Temperature: Average warmth – minimum 50°F in winter.

Light: Bright light, avoid direct sunshine.

Water: Keep compost moist at all times during the growing season. Most winter injury is from drying out, not cold temperatures. Be prepared to water during prolonged sunny, windy, dry spells even in the winter.

Air humidity: Humidity can be the problem – Breynia needs a moist atmosphere. Mist leaves frequently.

Soil: Breynia prefers part-sun and humus rich, well-drained soil.

Repotting: Repot in spring every 2 years.

Propagation: Take stem cuttings in summer. Make sure each cutting has a heel at the base.




2 thoughts on “Breynia Plant”

  1. Geraldine Dawn

    Hello, I have been looking at your website and am interested in the Braynia plants. I think in particular the Roseopicta variety, green, white, pink leaves etc I have recently been in NSW and first saw the plant there. I live in Adelaide,therefore temperatures can get down in the winter and also wonder if it would survive our summers. I am a good gardener, and would appreciate some feedback whenever you are able. Thankyou Geraldine.

Leave a Comment

Your email address will not be published. Required fields are marked *
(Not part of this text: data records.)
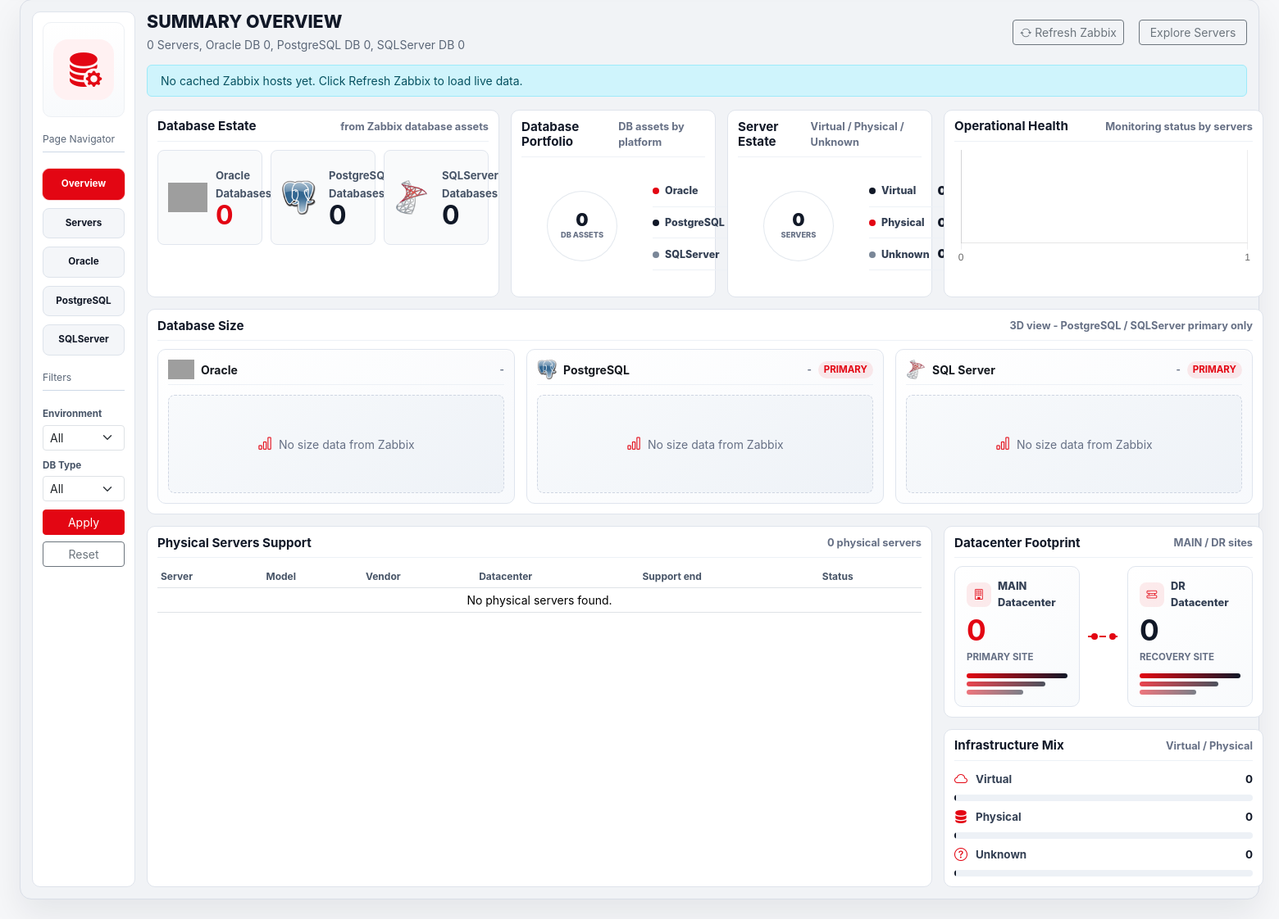
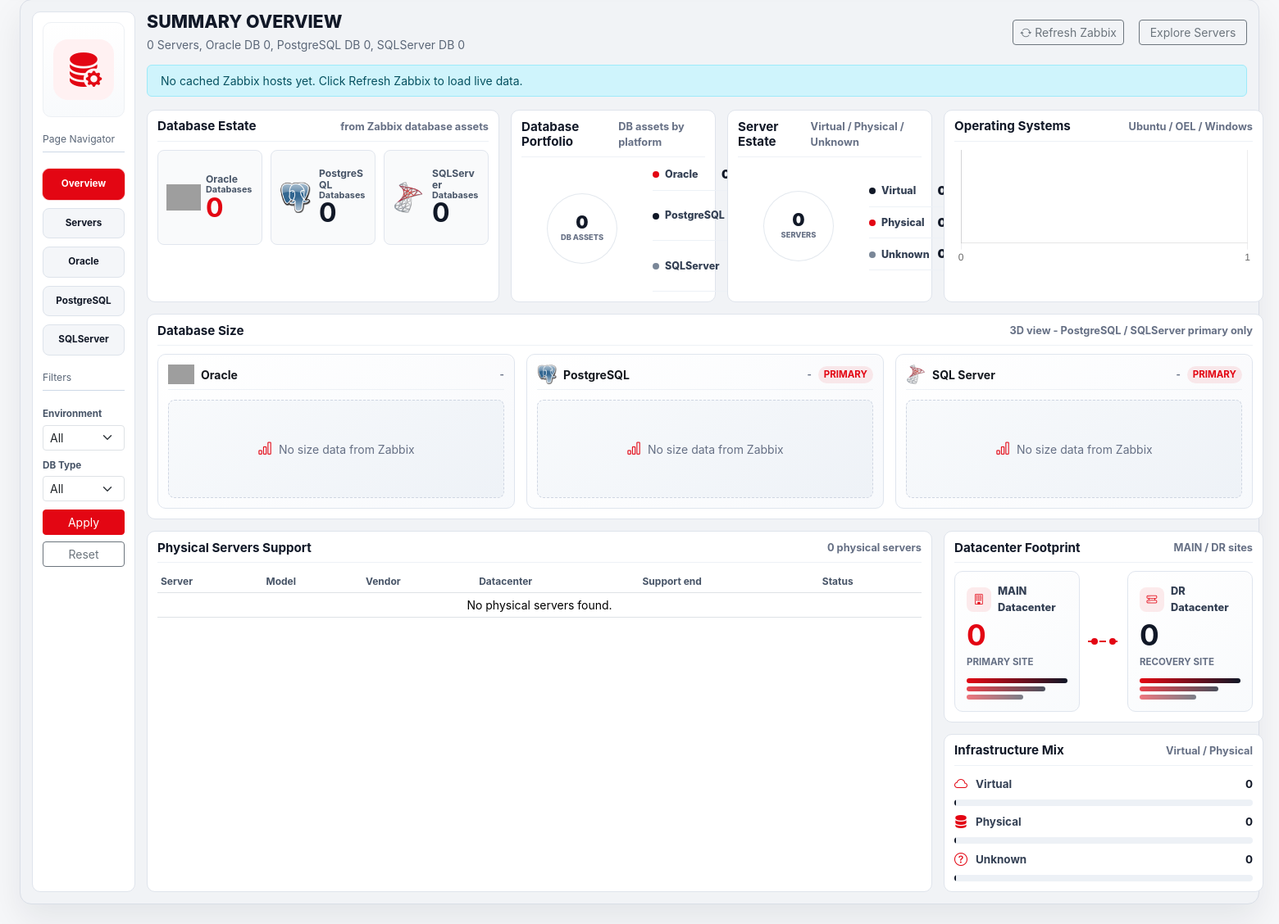
Before and after one commit to adiaadi/dba-inventory, a FastAPI app: page / in a window 1560 px wide. Shown: the part 104-1232 px from the top of the page at 82% size. Run offline with FastAPI, Linux system fonts and the light colour scheme; grey boxes are pictures that could not be loaded.

Commit message:
Update summary dashboard OS and portfolio charts

```diff
--- a/app/routers/dashboard.py
+++ b/app/routers/dashboard.py
@@ -358,6 +358,33 @@ def operating_system_label(host: Host) -> str:
     inventory = imported_zabbix_inventory(host)
     fallback = host.os_name or inventory.get("os_full") or inventory.get("os") or inventory.get("os_short")
     return operating_system_item_label(item_values, fallback) or "-"
+
+
+def operating_system_family_label(value: str | None) -> str:
+    normalized = (value or "").strip().lower()
+    if not normalized or normalized == "-":
+        return "Unknown"
+    if "ubuntu" in normalized:
+        return "Ubuntu"
+    if "oracle linux" in normalized or "oracle enterprise linux" in normalized or normalized.startswith("oel"):
+        return "OEL"
+    if "red hat" in normalized or "rhel" in normalized:
+        return "RHEL"
+    if "rocky" in normalized:
+        return "Rocky Linux"
+    if "alma" in normalized:
+        return "AlmaLinux"
+    if "centos" in normalized:
+        return "CentOS"
+    if "debian" in normalized:
+        return "Debian"
+    if "suse" in normalized or "sles" in normalized:
+        return "SUSE"
+    if "windows" in normalized or "microsoft" in normalized:
+        return "Windows"
+    if "linux" in normalized:
+        return "Linux"
+    return value.strip()
 
 
 def server_model_label(host: Host) -> str:
@@ -779,6 +806,14 @@ def dashboard(
         }
         for label, count in platform_counts.items()
     ]
+    os_family_counter = Counter(
+        operating_system_family_label(host_os_labels.get(host.id))
+        for host in server_hosts
+    )
+    os_family_counts = sorted(
+        os_family_counter.items(),
+        key=lambda item: (-item[1], item[0]),
+    )
     db_type_counts = [(label, count) for label, count in db_family_server_counts.items()]
     environment_counter = Counter((host.environment or "UNKNOWN").upper() for host in server_hosts)
     environment_counts = sorted(environment_counter.items())
@@ -961,6 +996,8 @@ def dashboard(
         "availabilityValues": [count for _, count in availability_counts],
         "platformLabels": list(platform_counts.keys()),
         "platformValues": list(platform_counts.values()),
+        "osLabels": [label for label, _ in os_family_counts],
+        "osValues": [count for _, count in os_family_counts],
     }
     section_tabs = [
         {"key": "overview", "label": ui_text_value(request, "nav.overview", "Overview"), "icon": "bi-grid-1x2"},
@@ -1017,6 +1054,7 @@ def dashboard(
             "db_family_counts": db_family_counts,
             "db_family_server_counts": db_family_server_counts,
             "platform_counts": platform_counts,
+            "os_family_counts": os_family_counts,
             "host_db_labels": host_db_labels,
             "host_platform_labels": host_platform_labels,
             "host_asset_kinds": host_asset_kinds,
--- a/app/services/ui_texts.py
+++ b/app/services/ui_texts.py
@@ -44,6 +44,8 @@ DEFAULT_UI_TEXTS = [
     {"key": "panel.server_estate_note", "category": "Panels", "label": "Server estate note", "default": "Virtual / Physical / Unknown"},
     {"key": "panel.operational_health", "category": "Panels", "label": "Operational health chart", "default": "Operational Health"},
     {"key": "panel.operational_health_note", "category": "Panels", "label": "Operational health note", "default": "Monitoring status by servers"},
+    {"key": "panel.operating_systems", "category": "Panels", "label": "Operating systems chart", "default": "Operating Systems"},
+    {"key": "panel.operating_systems_note", "category": "Panels", "label": "Operating systems note", "default": "Ubuntu / OEL / Windows"},
     {"key": "panel.datacenter_footprint", "category": "Panels", "label": "Datacenter footprint panel", "default": "Datacenter Footprint"},
     {"key": "panel.datacenter_note", "category": "Panels", "label": "Datacenter note", "default": "MAIN / DR sites"},
     {"key": "panel.infrastructure_mix", "category": "Panels", "label": "Infrastructure mix panel", "default": "Infrastructure Mix"},
--- a/app/static/css/styles.css
+++ b/app/static/css/styles.css
@@ -1023,6 +1023,21 @@ body {
   font-weight: 750;
 }
 
+.executive-db-label {
+  display: flex;
+  flex-direction: column;
+  gap: 1px;
+  line-height: 1.12;
+  overflow-wrap: anywhere;
+}
+
+.executive-db-label small {
+  color: #475467;
+  display: block;
+  font-size: 0.72rem;
+  font-weight: 750;
+}
+
 .executive-card strong,
 .executive-split strong {
   color: var(--brand-dark);
@@ -1040,17 +1055,26 @@ body {
 
 .executive-panel-estate .executive-card {
   min-height: 116px;
-  padding: 12px;
+  padding: 10px;
 }
 
 .executive-panel-estate .executive-card-logo {
-  gap: 8px;
-  grid-template-columns: minmax(42px, 50px) minmax(0, 1fr);
+  gap: 6px;
+  grid-template-columns: minmax(34px, 42px) minmax(0, 1fr);
 }
 
 .executive-panel-estate .executive-card-logo img {
-  max-height: 42px;
-  max-width: 48px;
+  max-height: 38px;
+  max-width: 42px;
+}
+
+.executive-panel-estate .executive-db-label {
+  font-size: 0.76rem;
+  line-height: 1.08;
+}
+
+.executive-panel-estate .executive-db-label small {
+  font-size: 0.68rem;
 }
 
 .executive-chart-panel {
@@ -1136,6 +1160,13 @@ body {
   color: var(--brand-dark);
   font-size: 0.95rem;
   font-weight: 900;
+}
+
+.executive-chart-legend strong small {
+  color: #667085;
+  font-size: 0.72rem;
+  font-weight: 850;
+  margin-left: 4px;
 }
 
 .executive-health-chart {
--- a/app/templates/dashboard.html
+++ b/app/templates/dashboard.html
@@ -213,6 +213,10 @@
         "SQL Server": "/static/img/sqlserver.png",
         "SQLServer": "/static/img/sqlserver.png"
       } %}
+      {% set overview_db_total = counts.databases or 0 %}
+      {% set oracle_db_percent = ((db_family_counts.Oracle / overview_db_total * 100)|round(1)) if overview_db_total else 0 %}
+      {% set postgresql_db_percent = ((db_family_counts.PostgreSQL / overview_db_total * 100)|round(1)) if overview_db_total else 0 %}
+      {% set sqlserver_db_percent = ((db_family_counts.SQLServer / overview_db_total * 100)|round(1)) if overview_db_total else 0 %}
       <div class="executive-grid executive-summary-grid">
         <section class="overview-panel executive-panel executive-panel-estate">
           <div class="overview-section-heading">
@@ -223,21 +227,21 @@
             <div class="executive-card executive-card-logo">
               <img src="/static/img/oracle.png" alt="Oracle">
               <div>
-                <span>{{ ui_text(request, "label.oracle_databases", "Oracle Databases") }}</span>
+                <span class="executive-db-label">{{ ui_text(request, "label.oracle", "Oracle") }}<small>{{ ui_text(request, "label.databases", "Databases") }}</small></span>
                 <strong>{{ db_family_counts.Oracle }}</strong>
               </div>
             </div>
             <div class="executive-card executive-card-logo">
               <img src="/static/img/postgresql.png" alt="PostgreSQL">
               <div>
-                <span>{{ ui_text(request, "label.postgresql_databases", "PostgreSQL Databases") }}</span>
+                <span class="executive-db-label">{{ ui_text(request, "label.postgresql", "PostgreSQL") }}<small>{{ ui_text(request, "label.databases", "Databases") }}</small></span>
                 <strong>{{ db_family_counts.PostgreSQL }}</strong>
               </div>
             </div>
             <div class="executive-card executive-card-logo">
               <img src="/static/img/sqlserver.png" alt="SQL Server">
               <div>
-                <span>{{ ui_text(request, "label.sqlserver_databases", "SQLServer Databases") }}</span>
+                <span class="executive-db-label">{{ ui_text(request, "label.sqlserver", "SQLServer") }}<small>{{ ui_text(request, "label.databases", "Databases") }}</small></span>
                 <strong>{{ db_family_counts.SQLServer }}</strong>
               </div>
             </div>
@@ -258,9 +262,9 @@
               </div>
             </div>
             <div class="executive-chart-legend">
-              <div><span><i class="summary-dot dot-oracle"></i>{{ ui_text(request, "label.oracle", "Oracle") }}</span><strong>{{ db_family_counts.Oracle }}</strong></div>
-              <div><span><i class="summary-dot dot-postgresql"></i>{{ ui_text(request, "label.postgresql", "PostgreSQL") }}</span><strong>{{ db_family_counts.PostgreSQL }}</strong></div>
-              <div><span><i class="summary-dot dot-sqlserver"></i>{{ ui_text(request, "label.sqlserver", "SQLServer") }}</span><strong>{{ db_family_counts.SQLServer }}</strong></div>
+              <div><span><i class="summary-dot dot-oracle"></i>{{ ui_text(request, "label.oracle", "Oracle") }}</span><strong>{{ db_family_counts.Oracle }} <small>{{ oracle_db_percent }}%</small></strong></div>
+              <div><span><i class="summary-dot dot-postgresql"></i>{{ ui_text(request, "label.postgresql", "PostgreSQL") }}</span><strong>{{ db_family_counts.PostgreSQL }} <small>{{ postgresql_db_percent }}%</small></strong></div>
+              <div><span><i class="summary-dot dot-sqlserver"></i>{{ ui_text(request, "label.sqlserver", "SQLServer") }}</span><strong>{{ db_family_counts.SQLServer }} <small>{{ sqlserver_db_percent }}%</small></strong></div>
             </div>
           </div>
         </section>
@@ -288,11 +292,11 @@
 
         <section class="overview-panel executive-panel executive-chart-panel">
           <div class="overview-section-heading">
-            <h2>{{ ui_text(request, "panel.operational_health", "Operational Health") }}</h2>
-            <span>{{ ui_text(request, "panel.operational_health_note", "Monitoring status by servers") }}</span>
+            <h2>{{ ui_text(request, "panel.operating_systems", "Operating Systems") }}</h2>
+            <span>{{ ui_text(request, "panel.operating_systems_note", "Ubuntu / OEL / Windows") }}</span>
           </div>
           <div class="executive-health-chart">
-            <canvas id="executiveHealthChart"></canvas>
+            <canvas id="executiveOsChart"></canvas>
           </div>
         </section>
 
@@ -690,7 +694,23 @@
 <script src="https://cdn.jsdelivr.net/npm/chart.js@4.4.7/dist/chart.umd.min.js"></script>
 <script>
   const dashboardData = {{ chart_data|tojson }};
-  const palette = ["#e30613", "#111827", "#9ca3af", "#0f8b5f", "#f59e0b", "#64748b"];
+  const palette = ["#e30613", "#111827", "#9ca3af", "#0f8b5f", "#f59e0b", "#64748b", "#2563eb", "#7c3aed", "#0ea5e9", "#14b8a6"];
+  if (typeof Chart !== "undefined") {
+    Chart.defaults.plugins.tooltip.backgroundColor = "#111827";
+    Chart.defaults.plugins.tooltip.titleColor = "#ffffff";
+    Chart.defaults.plugins.tooltip.bodyColor = "#ffffff";
+    Chart.defaults.plugins.tooltip.borderColor = "#e30613";
+    Chart.defaults.plugins.tooltip.borderWidth = 1;
+    Chart.defaults.plugins.tooltip.displayColors = true;
+  }
+
+  function percentTooltipLabel(context) {
+    const values = context.dataset.data || [];
+    const total = values.reduce((sum, value) => sum + Number(value || 0), 0);
+    const value = Number(context.raw || 0);
+    const percent = total ? ((value / total) * 100).toFixed(1).replace(".0", "") : "0";
+    return `${context.label}: ${value} (${percent}%)`;
+  }
 
   function makeDatasetChart(id, type, labels, datasets, options = {}) {
     const element = document.getElementById(id);
@@ -780,13 +800,25 @@
   makeChart("dbTypeChart", "bar", dashboardData.dbTypeLabels, dashboardData.dbTypeValues);
   makeChart("executiveDatabasePortfolioChart", "doughnut", dashboardData.inventoryLabels, dashboardData.inventoryDatabaseValues, {
     cutout: "68%",
-    plugins: { legend: { display: false }, tooltip: { enabled: true } },
+    plugins: {
+      legend: { display: false },
+      tooltip: {
+        enabled: true,
+        callbacks: { label: percentTooltipLabel },
+      },
+    },
   });
   makeChart("executiveServerEstateChart", "doughnut", dashboardData.platformLabels, dashboardData.platformValues, {
     cutout: "68%",
-    plugins: { legend: { display: false }, tooltip: { enabled: true } },
+    plugins: {
+      legend: { display: false },
+      tooltip: {
+        enabled: true,
+        callbacks: { label: percentTooltipLabel },
+      },
+    },
   });
-  makeChart("executiveHealthChart", "bar", dashboardData.monitoringLabels, dashboardData.monitoringValues, {
+  makeChart("executiveOsChart", "bar", dashboardData.osLabels, dashboardData.osValues, {
     indexAxis: "y",
     plugins: { legend: { display: false } },
     scales: {
```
This site uses Akismet to reduce spam. Learn how your comment data is processed.

Scroll to Top